? Subsequent developments have reduced possibility of bringing a private prosecution against someone who has been cautioned.
? Characterisation of conditional caution as something distinct from does not determine the extent to which the process for the administration of the caution is subject to the provisions of the European Convention on Human Rights, particularly Art.6 which guarantees the right to "a fair and public hearing ... by an independent and impartial tribunal" in relation to "the determination ... of any criminal charge."
? Even though the Crown Prosecution Service is a creature of statute, the precise nature of the relationship between the public prosecutor and the executive arm of the state is not statutorily defined.
? Lord Bingham in Durham Constabulary on application of Article 6: "But the primary focus of the right is the trial itself, because that is the stage at which guilt is decided with the possibility of condemnation and punishment. I find it hard to see how a criminal charge can be held to endure once a decision has been made that rules out the possibility of any trial, or condemnation, or punishment." Form versus substance?

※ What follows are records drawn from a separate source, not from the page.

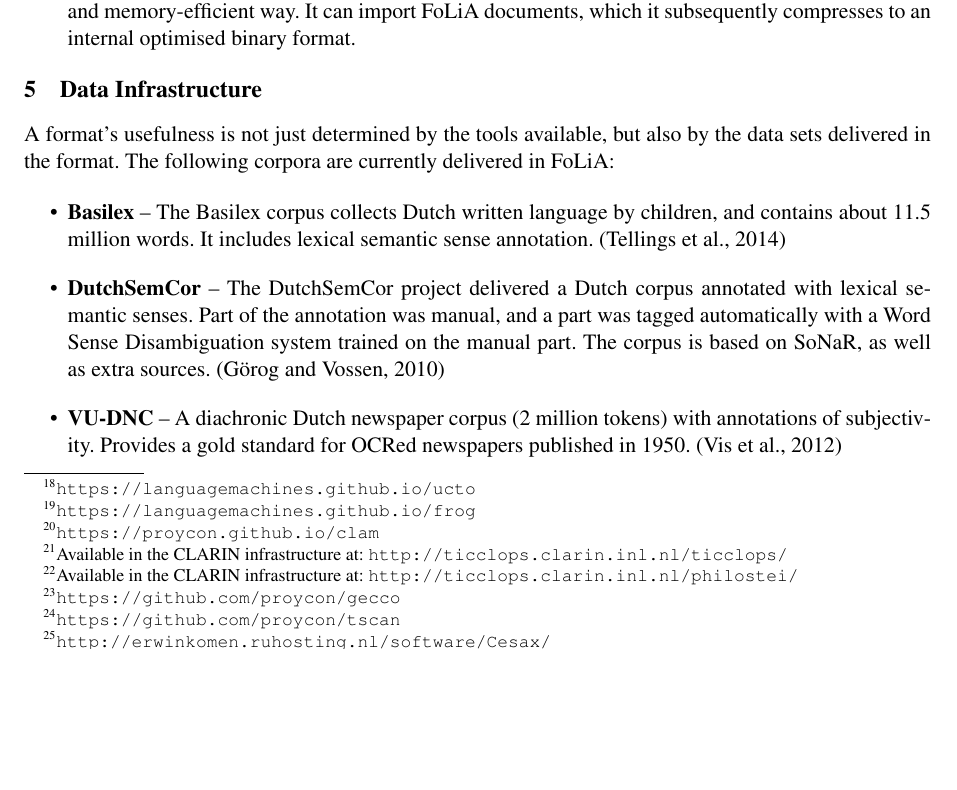
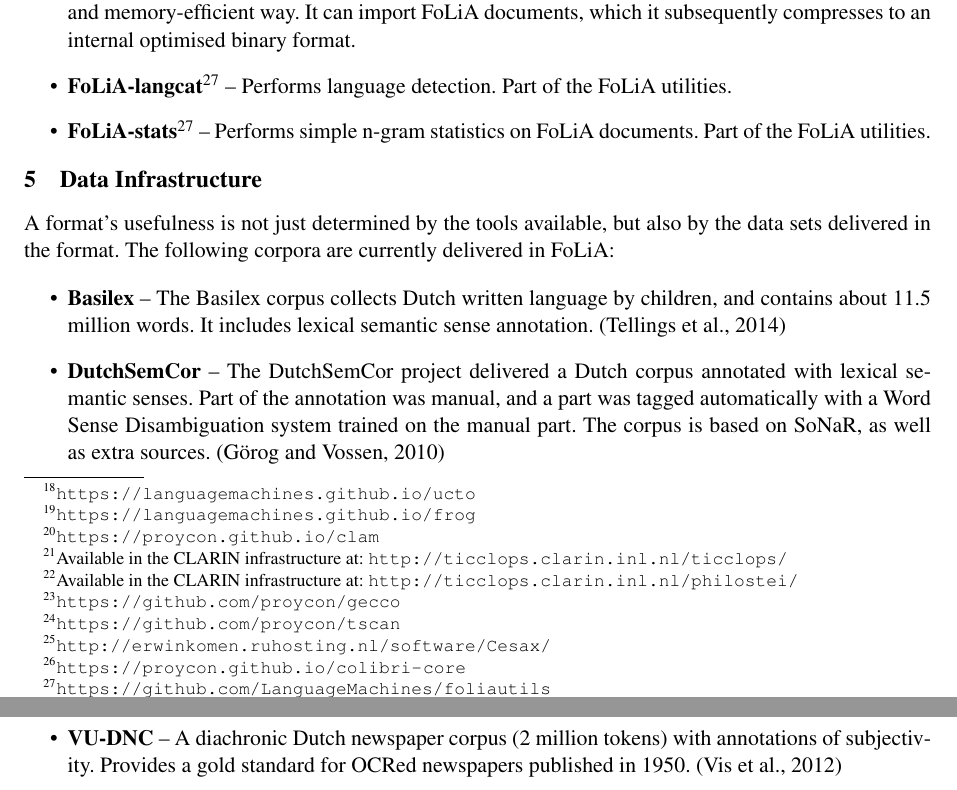
Before and after one commit to proycon/folia, a LaTeX paper (docs/folia_clarinfinalbook.tex): part of page 7 of 9 before the commit and two parts of pages 7 and 8 of 9 after it, the two joined at a grey line, cut so that both start at the same text, the shorter picture padded with empty space. Compiled offline with pdfLaTeX.

Commit message:
added foliautils langcat and stats to paper

```diff
--- a/docs/folia_clarinfinalbook.tex
+++ b/docs/folia_clarinfinalbook.tex
@@ -437,10 +437,15 @@
     of corpus statistics on ngrams and skipgrams in a quick and
     memory-efficient way. It can import FoLiA documents, which it subsequently
     compresses to an internal optimised binary format.
+\item \textbf{\textbf{FoLiA-langcat}}\footnote{\url{https://github.com/LanguageMachines/foliautils}} -- Performs language detection. Part of the FoLiA utilities.
+\item \textbf{\textbf{FoLiA-stats}}\footnotemark[\value{footnote}] -- Performs simple n-gram statistics on FoLiA documents. Part of the FoLiA utilities.
 \end{itemize}
 
+
+
+
 %%ToDo: Ik mis van de tools die Ko ontwikkeld heeft zoals FoLiA-stats en FoLiA-langcat. Over FoLiA-Alto valt ook nog meer te zeggen, die kan harvesten van de KB op basis van de DIDL files. (mre)
-%(proycon): Die vallen minder onder the special-purpose tools maar zijn deel van de core layer en zitten in FoLiA-utils. FoLiA-alto staat bij convertors genoemd op zich.  langcat en stats had ik idd nog niet expliciet genoemd ergens.
+%(proycon): FoLiA-alto staat bij convertors genoemd op zich.  , langcat en stats heb ik er nu expliciet bijgezet.
 
 \section{Data Infrastructure}
 \label{sec:datainfrastructure}
```
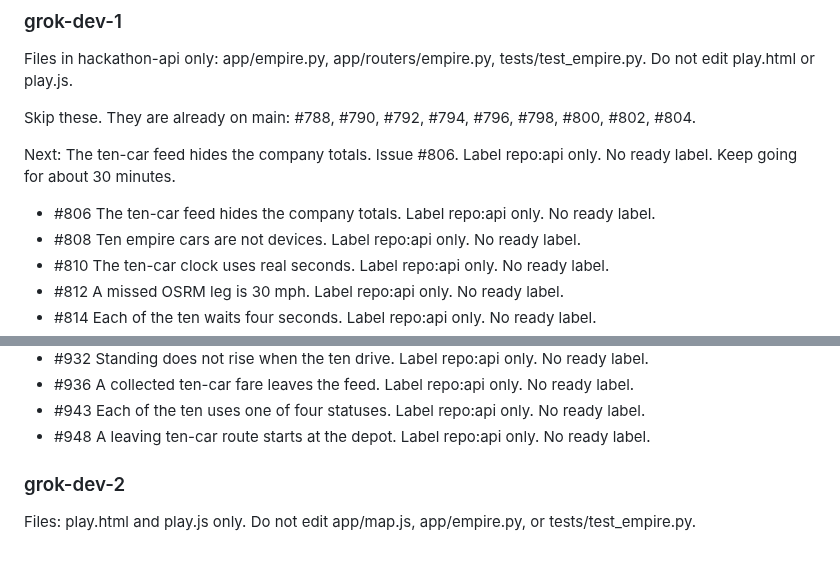
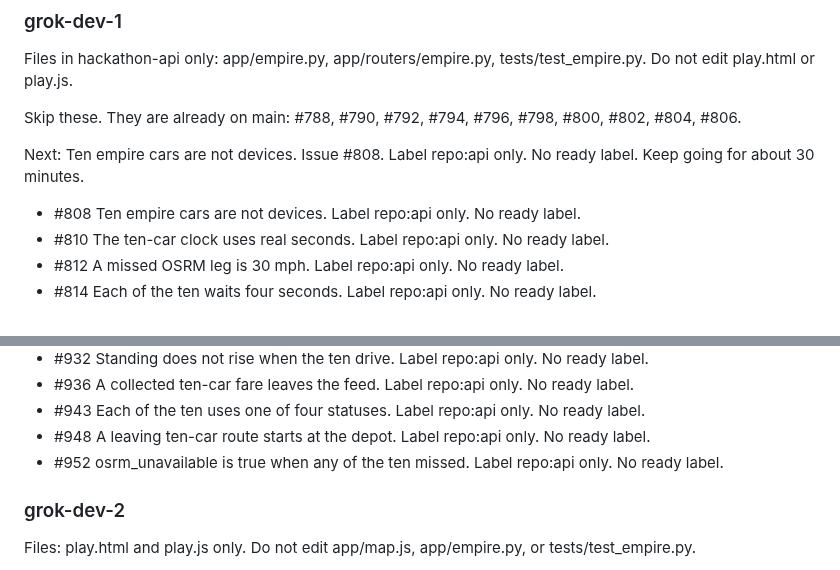
Before and after one commit to Tyneside-Software/hackathon-site, a Markdown page: docs/radio/po.md, 2 parts joined by grey strips. GitHub-like rendering.

Commit message:
Record issue 952 on the radio. (#953)
Co-authored-by: Michael Thomson <michael.thomson@cloudconnectsoftware.com>

```diff
--- a/docs/radio/po.md
+++ b/docs/radio/po.md
@@ -6,11 +6,10 @@ The old app/ queue is paused. Do not build issues #699 through #786. Do not edit
 
 Files in hackathon-api only: app/empire.py, app/routers/empire.py, tests/test_empire.py. Do not edit play.html or play.js.
 
-Skip these. They are already on main: #788, #790, #792, #794, #796, #798, #800, #802, #804.
+Skip these. They are already on main: #788, #790, #792, #794, #796, #798, #800, #802, #804, #806.
 
-Next: The ten-car feed hides the company totals. Issue #806. Label repo:api only. No ready label. Keep going for about 30 minutes.
+Next: Ten empire cars are not devices. Issue #808. Label repo:api only. No ready label. Keep going for about 30 minutes.
 
-- #806 The ten-car feed hides the company totals. Label repo:api only. No ready label.
 - #808 Ten empire cars are not devices. Label repo:api only. No ready label.
 - #810 The ten-car clock uses real seconds. Label repo:api only. No ready label.
 - #812 A missed OSRM leg is 30 mph. Label repo:api only. No ready label.
@@ -24,6 +23,7 @@ Next: The ten-car feed hides the company totals. Issue #806. Label repo:api only
 - #936 A collected ten-car fare leaves the feed. Label repo:api only. No ready label.
 - #943 Each of the ten uses one of four statuses. Label repo:api only. No ready label.
 - #948 A leaving ten-car route starts at the depot. Label repo:api only. No ready label.
+- #952 osrm_unavailable is true when any of the ten missed. Label repo:api only. No ready label.
 
 ### grok-dev-2
 
```
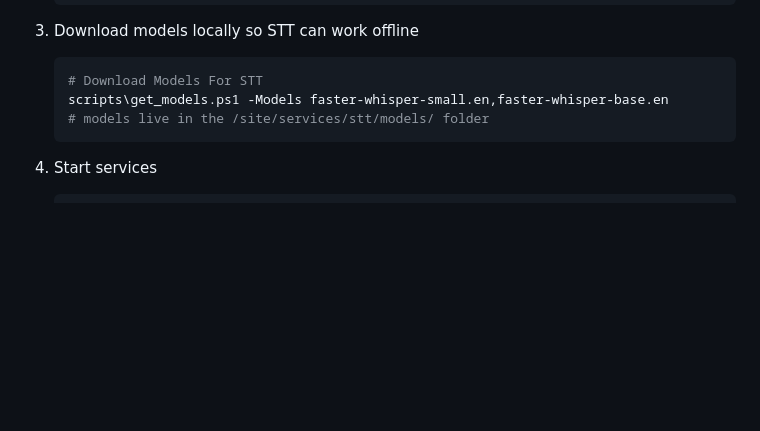
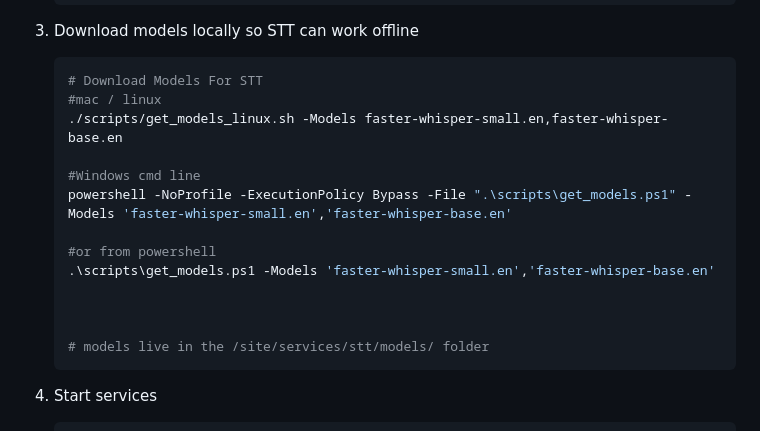
Before and after one commit to andrsvlz/openmoxie-ollama, a Markdown page: README.md, the part around the change. Rendered like a GitHub page; blank space fills up the shorter version.

````diff
--- a/README.md
+++ b/README.md
@@ -61,7 +61,17 @@ This project includes:
 
    ```powershell
    # Download Models For STT
-   scripts\get_models.ps1 -Models faster-whisper-small.en,faster-whisper-base.en
+   #mac / linux
+   ./scripts/get_models_linux.sh -Models faster-whisper-small.en,faster-whisper-base.en
+
+   #Windows cmd line
+   powershell -NoProfile -ExecutionPolicy Bypass -File ".\scripts\get_models.ps1" -Models 'faster-whisper-small.en','faster-whisper-base.en'
+
+   #or from powershell
+   .\scripts\get_models.ps1 -Models 'faster-whisper-small.en','faster-whisper-base.en'
+
+
+
    # models live in the /site/services/stt/models/ folder
    ```
 
````
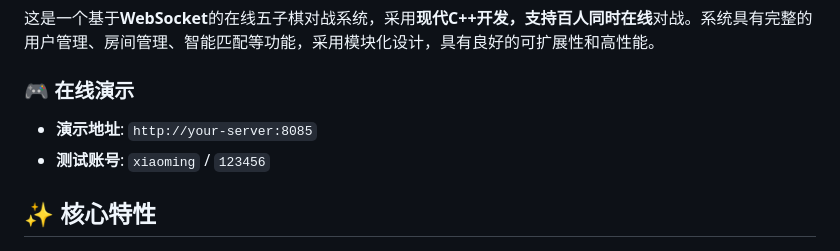
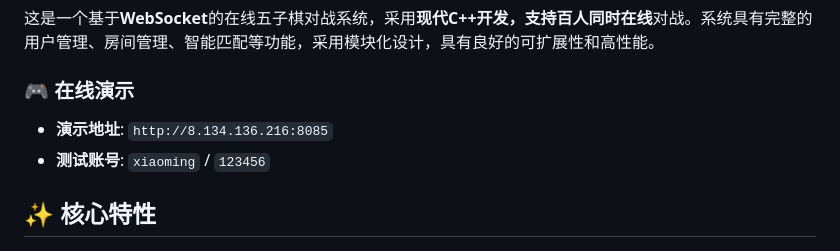
Before and after one commit to Guojin06/gobang, a Markdown page: README.md, the part around the change. Rendered like a GitHub page.

```diff
--- a/README.md
+++ b/README.md
@@ -32,7 +32,7 @@
 这是一个基于**WebSocket**的在线五子棋对战系统，采用**现代C++**开发，支持**百人同时在线**对战。系统具有完整的用户管理、房间管理、智能匹配等功能，采用模块化设计，具有良好的可扩展性和高性能。
 
 ### 🎮 在线演示
-- **演示地址**: `http://your-server:8085`
+- **演示地址**: `http://8.134.136.216:8085`
 - **测试账号**: `xiaoming` / `123456`
 
 ## ✨ 核心特性
```
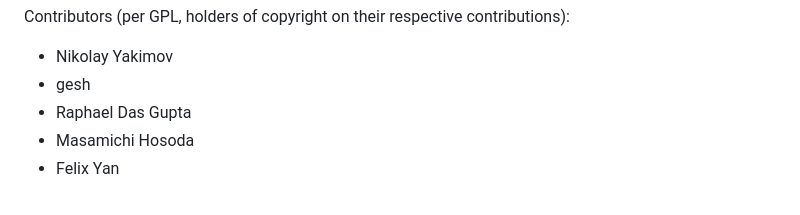
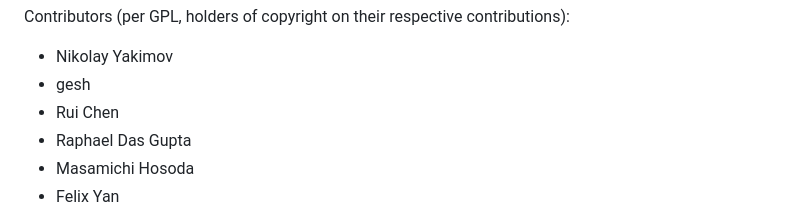
Before and after one commit to lierdakil/pandoc-crossref, a Markdown page: README.md, the part around the change. GitHub-like rendering.

Commit message:
Update contributors

```diff
--- a/README.md
+++ b/README.md
@@ -216,6 +216,7 @@ contributions):
 <!-- BEGIN CONTRIBUTORS LIST -->
 -   Nikolay Yakimov
 -   gesh
+-   Rui Chen
 -   Raphael Das Gupta
 -   Masamichi Hosoda
 -   Felix Yan
```
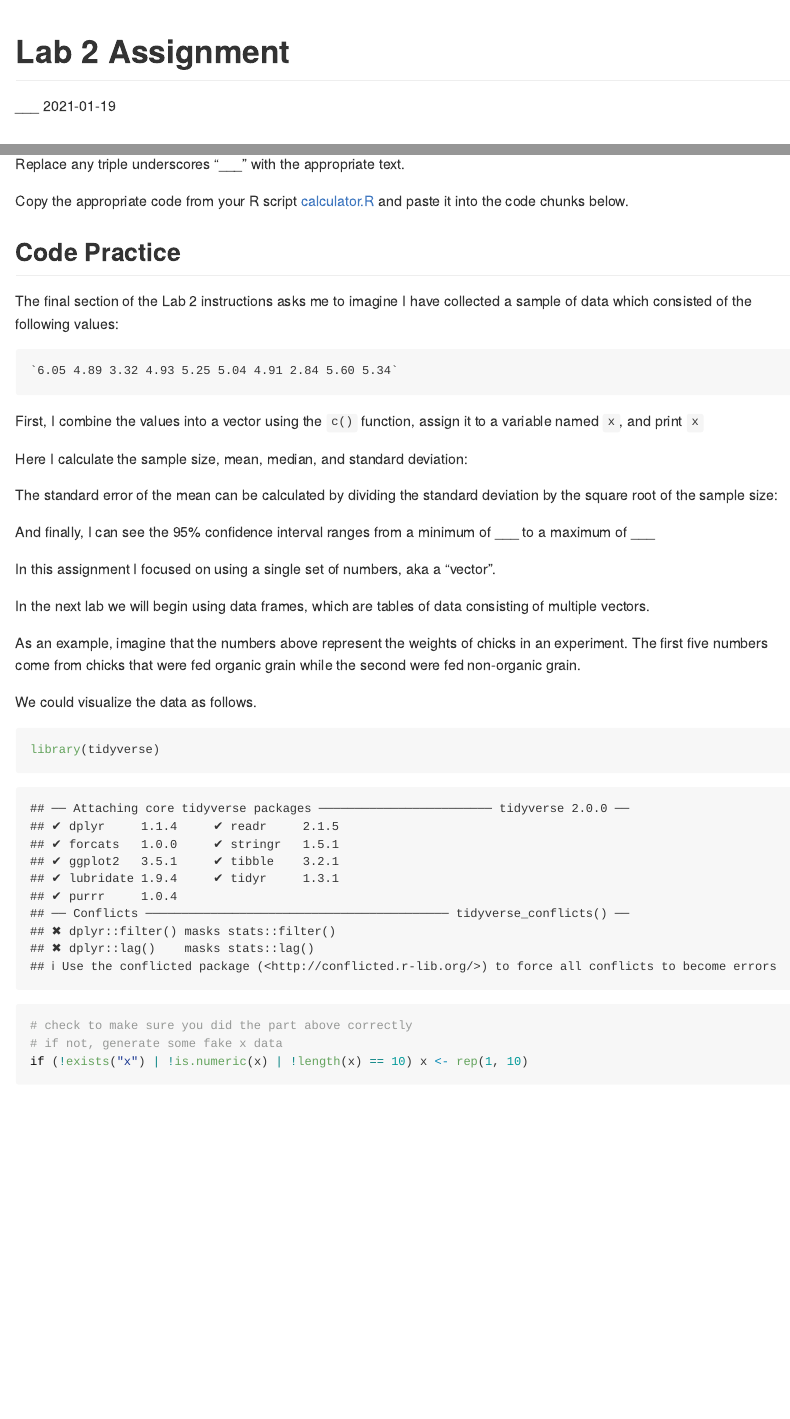
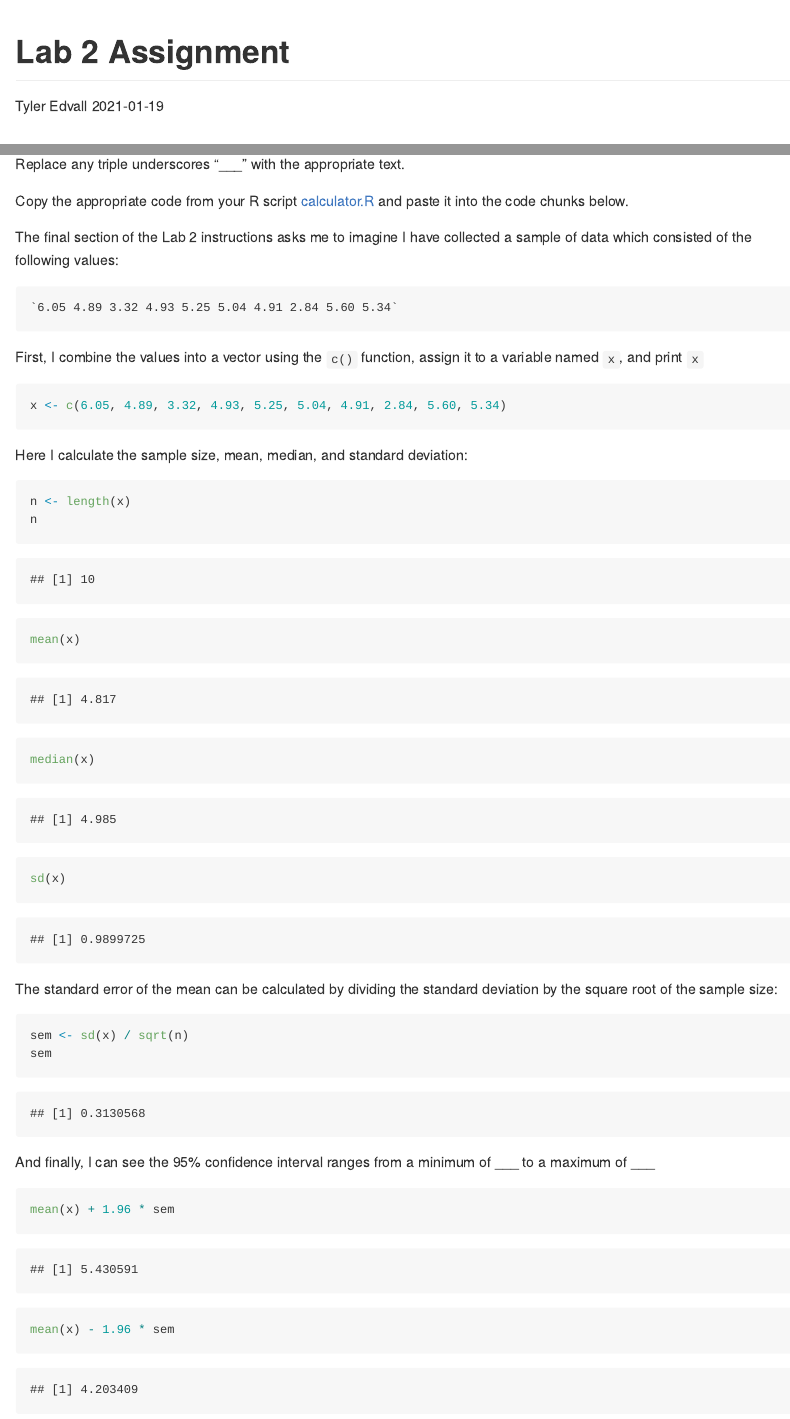
Before and after one commit to BIOL275-MSUM/lab-2-tdedvall, an R Markdown document (assignment.Rmd): the page in a window 1100 px wide, from its top, and a second part further down, joined at a grey line. Rendered offline with R 4.5, knitr and Pandoc, with nearby package versions; code that draws random numbers runs with fixed seeds of ours; some code elsewhere in the file could not run offline.

Commit message:
Lab 2 assignment

````diff
--- a/assignment.Rmd
+++ b/assignment.Rmd
@@ -1,6 +1,6 @@
 ---
 title: "Lab 2 Assignment"
-author: "___"
+author: "Tyler Edvall"
 date: "`r format(Sys.Date())`"
 output: github_document
 ---
@@ -11,7 +11,7 @@ Replace any triple underscores "___" with the appropriate text.
 
 Copy the appropriate code from your R script [calculator.R](calculator.R) and paste it into the code chunks below.
 
-## Code Practice
+
 
 The final section of the Lab 2 instructions asks me to imagine I have collected a sample of data which consisted of the following values:
 
@@ -21,26 +21,34 @@ First, I combine the values into a vector using the `c()` function, assign it to
 
 ```{r vector}
 
+x <- c(6.05, 4.89, 3.32, 4.93, 5.25, 5.04, 4.91, 2.84, 5.60, 5.34)
 ```
-
 Here I calculate the sample size, mean, median, and standard deviation:
 
 ```{r stats}
 
+n <- length(x)
+n
+mean(x)
+median(x)
+sd(x)
+
 ```
-
 The standard error of the mean can be calculated by dividing the standard deviation by the square root of the sample size:
 
 ```{r se}
 
+sem <- sd(x) / sqrt(n)
+sem
+
 ```
-
 And finally, I can see the 95% confidence interval ranges from a minimum of ___ to a maximum of ___
 
 ```{r mean}
+mean(x) + 1.96 * sem
+mean(x) - 1.96 * sem
 
 ```
-
 In this assignment I focused on using a single set of numbers, aka a "vector".
 
 In the next lab we will begin using data frames, which are tables of data consisting of multiple vectors.
````
Also changed, not shown: README.Rmd (+7 -3 lines), README.md (added), assignment.md (added), assignment_files/figure-gfm/unnamed-chunk-1-1.png (added), 2 other files.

Viewed through the lens of the Durham case, it might be argued that even if a public prosecutor cannot supply the guarantees of independence and impartiality required by the ECHR, this will not render unlawful decisions which prosecutors take to issue reprimands or warnings (and by extension, cautions including conditional cautions) because these essentially diversionary decisions do not engage Art.6 protections.
? Ashworth suggests that Bingham represents triumph of form over substance, but raises the question of whether as a mater of substance, the line for requiring safeguards is being drawn in the right place. The question revived: is it possible to have a punitive caution?
? In Durham, Lady Hale was willing to find that the reprimand and warning scheme was compatible with the Convention 'as long as the consequences of the decision not to prosecute do not amount to a penalty'.
? Renewed enthusiasm for substantive rights over formal definitions in this way would, in effect, be tantamount to deciding that the advent of the "punitive" conditional caution had indeed marked a departure from existing diversionary practices and that a novel form of disposal, a "prosecutor's penalty," had emerged. Protecting the suspect's waiver of rights
? One possible consequence of adding punitive measures to conditional caution could have been a requirement that the system for conditional cautioning should in future incorporate some element of direct and routine judicial oversight of prosecutorial decision-making.
? Although the right to a fair trial by an independent and impartial tribunal is an absolute right which cannot be modified or restricted by the state even in the public interest, it has long been accepted that the right "is not so fundamental that it is incapable of being waived if all the circumstances ... are known to the applicant and the waiver is unequivocal." o Waiver of Convention rights must be express, not inferred or implied. Conclusion
? The administration of conditional cautions will be subjected to greater scrutiny when it becomes clear that the acceptance of the caution has had undeniably punitive consequences for the person cautioned.
? The prospect that in future the conditional caution will be a vehicle though which offenders can end up performing unpaid work in the community or paying financial penalties reinforces the need to ensure that the cautioning procedure involves substantive rather than purely formal protections which ensure that those who are offered the chance to be cautioned on these terms make informed and free decisions as to the waiver of their Art.6 rights.
? The level of judicial scrutiny is likely to intensify with the advent of punitive conditions, in recognition that the borders between "administrative" justice and the right to a fair trial are, indeed, on the move.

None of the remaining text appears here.